With no effort we scan a scene by directing our gaze at specific objects, discerning them individually despite the background of other objects, contours, shadows, and changes in illumination. The process is partially intentional, partially automatic, and entirely amazing: no machine can accomplish this, but the simplest insect can. A single glance captures megabytes of data; we reduce this flood by singling out specific objects for attention. This volume, with chapters by leading researchers in the field, is devoted to early vision and attention, that is, to the first stages of visual information processing.John Hertz, who has extensive experience in both computational and experimental neuroscience, provides a theoretical introduction to neural modeling. John Van Opstal explains how the gaze is controlled and presents a novel theory incorporating recent experimental results. Klaus Funke and his colleagues describe the anatomy, physiology, functional relations, and ensuing response properties of the first stages in visual information processing; they provide one of the most comprehensive reviews available at the moment. Reinhard Eckhorn explains the underlying principles of scene segmentation. Esther Peterhans and her coworkers analyze a model of figure-ground segregation and brightness perception at illusory contours. Ernst Niebur and his collaborators indicate how visual attention can be controlled; Julian Eggert and Leo van Hemmen elucidate the feedback mechanism proper. Rob de Ruyter van Steveninck and Bill Bialek show how insects process visual information with impressive efficiency. Finally, Wolfgang Maass describes paradigms for computing with spiking neurons from the point of view of a computer scientist.
Contribution to Book
Figure-ground segregation and brightness perception at illusory contours: a newronal modelModels of neural networks IV: early vision and attention
Document TypeBook chapter
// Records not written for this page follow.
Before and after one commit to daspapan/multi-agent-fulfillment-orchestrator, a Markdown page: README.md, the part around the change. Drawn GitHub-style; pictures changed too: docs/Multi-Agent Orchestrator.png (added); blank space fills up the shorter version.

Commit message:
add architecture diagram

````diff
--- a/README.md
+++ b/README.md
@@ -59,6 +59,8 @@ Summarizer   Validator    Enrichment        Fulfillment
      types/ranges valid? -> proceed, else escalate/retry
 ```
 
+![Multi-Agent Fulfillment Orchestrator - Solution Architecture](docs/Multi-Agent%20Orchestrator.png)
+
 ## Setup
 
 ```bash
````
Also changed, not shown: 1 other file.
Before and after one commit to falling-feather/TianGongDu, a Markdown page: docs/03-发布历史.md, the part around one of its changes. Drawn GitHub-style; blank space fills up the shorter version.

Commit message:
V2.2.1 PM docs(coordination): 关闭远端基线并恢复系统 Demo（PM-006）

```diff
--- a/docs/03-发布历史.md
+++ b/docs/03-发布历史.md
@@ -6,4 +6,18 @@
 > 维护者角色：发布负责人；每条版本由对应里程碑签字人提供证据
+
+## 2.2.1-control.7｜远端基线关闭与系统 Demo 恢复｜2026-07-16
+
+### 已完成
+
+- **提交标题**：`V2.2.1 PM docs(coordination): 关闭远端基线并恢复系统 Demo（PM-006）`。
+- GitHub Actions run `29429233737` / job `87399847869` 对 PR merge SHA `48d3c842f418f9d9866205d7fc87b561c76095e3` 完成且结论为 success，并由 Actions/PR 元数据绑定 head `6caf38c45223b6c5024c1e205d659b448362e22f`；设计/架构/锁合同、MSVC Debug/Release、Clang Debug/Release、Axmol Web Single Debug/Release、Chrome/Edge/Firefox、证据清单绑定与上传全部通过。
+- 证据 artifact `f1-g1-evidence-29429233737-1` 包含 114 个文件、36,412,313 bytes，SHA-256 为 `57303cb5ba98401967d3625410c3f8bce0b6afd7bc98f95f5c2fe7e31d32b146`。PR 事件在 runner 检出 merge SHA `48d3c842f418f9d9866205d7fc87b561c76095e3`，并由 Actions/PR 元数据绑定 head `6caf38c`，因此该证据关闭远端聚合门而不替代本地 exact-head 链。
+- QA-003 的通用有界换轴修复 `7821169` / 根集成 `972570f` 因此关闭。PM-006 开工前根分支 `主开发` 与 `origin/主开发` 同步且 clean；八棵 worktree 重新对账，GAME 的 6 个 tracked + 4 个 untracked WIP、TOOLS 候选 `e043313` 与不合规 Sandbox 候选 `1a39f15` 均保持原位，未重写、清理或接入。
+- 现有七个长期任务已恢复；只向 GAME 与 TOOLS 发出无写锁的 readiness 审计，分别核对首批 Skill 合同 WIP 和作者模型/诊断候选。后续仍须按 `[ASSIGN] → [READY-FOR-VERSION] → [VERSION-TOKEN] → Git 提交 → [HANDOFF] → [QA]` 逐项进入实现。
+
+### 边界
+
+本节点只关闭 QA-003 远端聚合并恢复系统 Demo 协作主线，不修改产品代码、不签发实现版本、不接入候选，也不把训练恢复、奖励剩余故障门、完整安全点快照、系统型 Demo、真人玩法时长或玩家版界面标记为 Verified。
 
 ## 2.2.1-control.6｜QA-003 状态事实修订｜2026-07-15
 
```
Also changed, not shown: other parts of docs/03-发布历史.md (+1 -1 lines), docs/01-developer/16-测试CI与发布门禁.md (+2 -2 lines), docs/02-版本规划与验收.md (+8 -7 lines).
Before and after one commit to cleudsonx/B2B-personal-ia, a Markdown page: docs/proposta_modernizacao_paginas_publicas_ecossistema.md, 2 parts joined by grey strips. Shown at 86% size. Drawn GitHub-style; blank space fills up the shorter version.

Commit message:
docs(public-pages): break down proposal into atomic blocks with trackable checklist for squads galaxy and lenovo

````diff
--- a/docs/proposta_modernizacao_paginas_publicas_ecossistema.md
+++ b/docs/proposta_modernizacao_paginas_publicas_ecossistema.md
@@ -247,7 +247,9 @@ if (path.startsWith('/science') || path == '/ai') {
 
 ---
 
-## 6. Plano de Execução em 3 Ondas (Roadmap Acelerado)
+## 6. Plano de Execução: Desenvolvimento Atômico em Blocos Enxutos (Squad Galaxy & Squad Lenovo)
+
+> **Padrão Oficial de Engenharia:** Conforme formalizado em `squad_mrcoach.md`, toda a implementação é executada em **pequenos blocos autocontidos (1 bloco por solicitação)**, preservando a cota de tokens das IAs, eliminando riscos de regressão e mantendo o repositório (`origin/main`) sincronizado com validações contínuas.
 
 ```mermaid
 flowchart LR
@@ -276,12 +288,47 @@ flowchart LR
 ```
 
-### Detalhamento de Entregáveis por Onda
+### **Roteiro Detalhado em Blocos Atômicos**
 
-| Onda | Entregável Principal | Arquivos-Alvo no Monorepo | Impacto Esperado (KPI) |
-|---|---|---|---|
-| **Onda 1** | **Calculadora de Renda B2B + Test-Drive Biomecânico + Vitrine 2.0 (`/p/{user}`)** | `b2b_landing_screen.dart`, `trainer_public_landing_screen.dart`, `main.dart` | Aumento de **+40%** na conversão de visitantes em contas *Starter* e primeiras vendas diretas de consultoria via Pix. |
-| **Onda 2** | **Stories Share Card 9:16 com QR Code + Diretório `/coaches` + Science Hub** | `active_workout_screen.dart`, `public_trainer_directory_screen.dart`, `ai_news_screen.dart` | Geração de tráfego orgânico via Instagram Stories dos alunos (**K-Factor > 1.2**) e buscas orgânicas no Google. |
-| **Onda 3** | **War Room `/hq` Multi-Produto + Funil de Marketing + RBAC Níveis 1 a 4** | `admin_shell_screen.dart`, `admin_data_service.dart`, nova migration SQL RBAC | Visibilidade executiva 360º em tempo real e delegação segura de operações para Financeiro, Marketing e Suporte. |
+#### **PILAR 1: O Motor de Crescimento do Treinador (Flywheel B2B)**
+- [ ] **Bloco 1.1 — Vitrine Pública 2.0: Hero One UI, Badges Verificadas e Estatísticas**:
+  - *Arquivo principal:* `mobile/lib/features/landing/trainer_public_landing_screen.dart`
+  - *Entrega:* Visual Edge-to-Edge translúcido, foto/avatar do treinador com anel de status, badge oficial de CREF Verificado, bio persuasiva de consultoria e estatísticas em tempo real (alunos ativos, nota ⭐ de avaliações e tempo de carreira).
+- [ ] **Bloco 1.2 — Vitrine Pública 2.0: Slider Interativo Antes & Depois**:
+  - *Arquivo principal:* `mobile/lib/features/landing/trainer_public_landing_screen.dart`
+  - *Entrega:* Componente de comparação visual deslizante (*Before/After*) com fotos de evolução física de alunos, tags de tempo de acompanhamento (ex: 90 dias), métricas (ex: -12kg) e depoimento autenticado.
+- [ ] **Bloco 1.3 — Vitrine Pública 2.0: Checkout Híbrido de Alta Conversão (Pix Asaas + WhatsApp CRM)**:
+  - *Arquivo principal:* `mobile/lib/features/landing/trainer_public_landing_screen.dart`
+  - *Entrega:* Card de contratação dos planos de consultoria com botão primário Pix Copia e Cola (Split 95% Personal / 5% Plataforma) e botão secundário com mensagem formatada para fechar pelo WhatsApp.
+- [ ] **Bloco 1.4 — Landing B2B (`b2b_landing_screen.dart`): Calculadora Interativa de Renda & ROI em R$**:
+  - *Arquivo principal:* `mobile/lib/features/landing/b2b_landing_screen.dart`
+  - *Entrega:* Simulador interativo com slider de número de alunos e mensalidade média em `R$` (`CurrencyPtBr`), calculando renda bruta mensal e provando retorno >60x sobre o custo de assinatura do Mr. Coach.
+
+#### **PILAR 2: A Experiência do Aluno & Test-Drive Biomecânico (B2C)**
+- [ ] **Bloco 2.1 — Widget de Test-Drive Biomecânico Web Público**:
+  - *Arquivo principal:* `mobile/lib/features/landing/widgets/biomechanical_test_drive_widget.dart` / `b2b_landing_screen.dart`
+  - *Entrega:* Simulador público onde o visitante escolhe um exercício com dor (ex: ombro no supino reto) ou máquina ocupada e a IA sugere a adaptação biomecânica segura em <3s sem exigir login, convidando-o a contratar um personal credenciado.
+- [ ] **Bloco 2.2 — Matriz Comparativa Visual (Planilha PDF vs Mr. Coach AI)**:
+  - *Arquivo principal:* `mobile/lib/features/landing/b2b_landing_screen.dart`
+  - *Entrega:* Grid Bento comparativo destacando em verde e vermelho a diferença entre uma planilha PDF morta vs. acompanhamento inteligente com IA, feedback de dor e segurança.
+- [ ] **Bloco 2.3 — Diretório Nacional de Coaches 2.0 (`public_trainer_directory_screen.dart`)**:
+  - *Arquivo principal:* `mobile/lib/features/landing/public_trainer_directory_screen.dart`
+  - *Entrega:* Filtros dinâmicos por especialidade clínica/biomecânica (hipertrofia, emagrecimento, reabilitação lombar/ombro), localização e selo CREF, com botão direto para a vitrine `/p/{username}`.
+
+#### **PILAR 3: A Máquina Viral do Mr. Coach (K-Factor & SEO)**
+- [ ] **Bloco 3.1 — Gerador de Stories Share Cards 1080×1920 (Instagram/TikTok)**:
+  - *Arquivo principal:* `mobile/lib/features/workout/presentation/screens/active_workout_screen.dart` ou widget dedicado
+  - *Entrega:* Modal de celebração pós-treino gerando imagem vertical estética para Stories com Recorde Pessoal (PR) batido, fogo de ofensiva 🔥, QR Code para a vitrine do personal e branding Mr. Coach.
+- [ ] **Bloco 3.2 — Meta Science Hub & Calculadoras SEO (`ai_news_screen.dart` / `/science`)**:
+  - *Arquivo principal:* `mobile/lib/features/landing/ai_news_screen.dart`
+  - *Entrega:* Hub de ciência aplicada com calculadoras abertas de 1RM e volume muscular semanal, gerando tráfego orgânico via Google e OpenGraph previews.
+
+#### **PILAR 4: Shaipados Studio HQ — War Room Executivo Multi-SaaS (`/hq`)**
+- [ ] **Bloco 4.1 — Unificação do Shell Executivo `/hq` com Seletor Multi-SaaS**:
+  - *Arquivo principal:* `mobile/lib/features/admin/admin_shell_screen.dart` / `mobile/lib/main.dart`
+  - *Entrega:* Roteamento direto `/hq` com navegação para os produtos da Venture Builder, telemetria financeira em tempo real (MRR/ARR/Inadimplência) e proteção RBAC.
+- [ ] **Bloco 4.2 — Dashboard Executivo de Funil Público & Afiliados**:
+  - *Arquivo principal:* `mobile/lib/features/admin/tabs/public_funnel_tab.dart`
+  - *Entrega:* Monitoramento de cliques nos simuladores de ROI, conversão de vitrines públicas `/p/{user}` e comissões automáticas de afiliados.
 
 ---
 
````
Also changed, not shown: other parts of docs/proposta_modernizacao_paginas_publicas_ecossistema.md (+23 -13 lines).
Citation InformationPeterhans, E, van der Zwan, R, Heider, B & Heitger, F 2002, 'Figure-ground segregation and brightness perception at illusory contours: a newronal model', in JL van Hemmen, JD Cowan & E Domany (eds), Models of neural networks IV: early vision and attention, Springer, New York, pp. 217-245.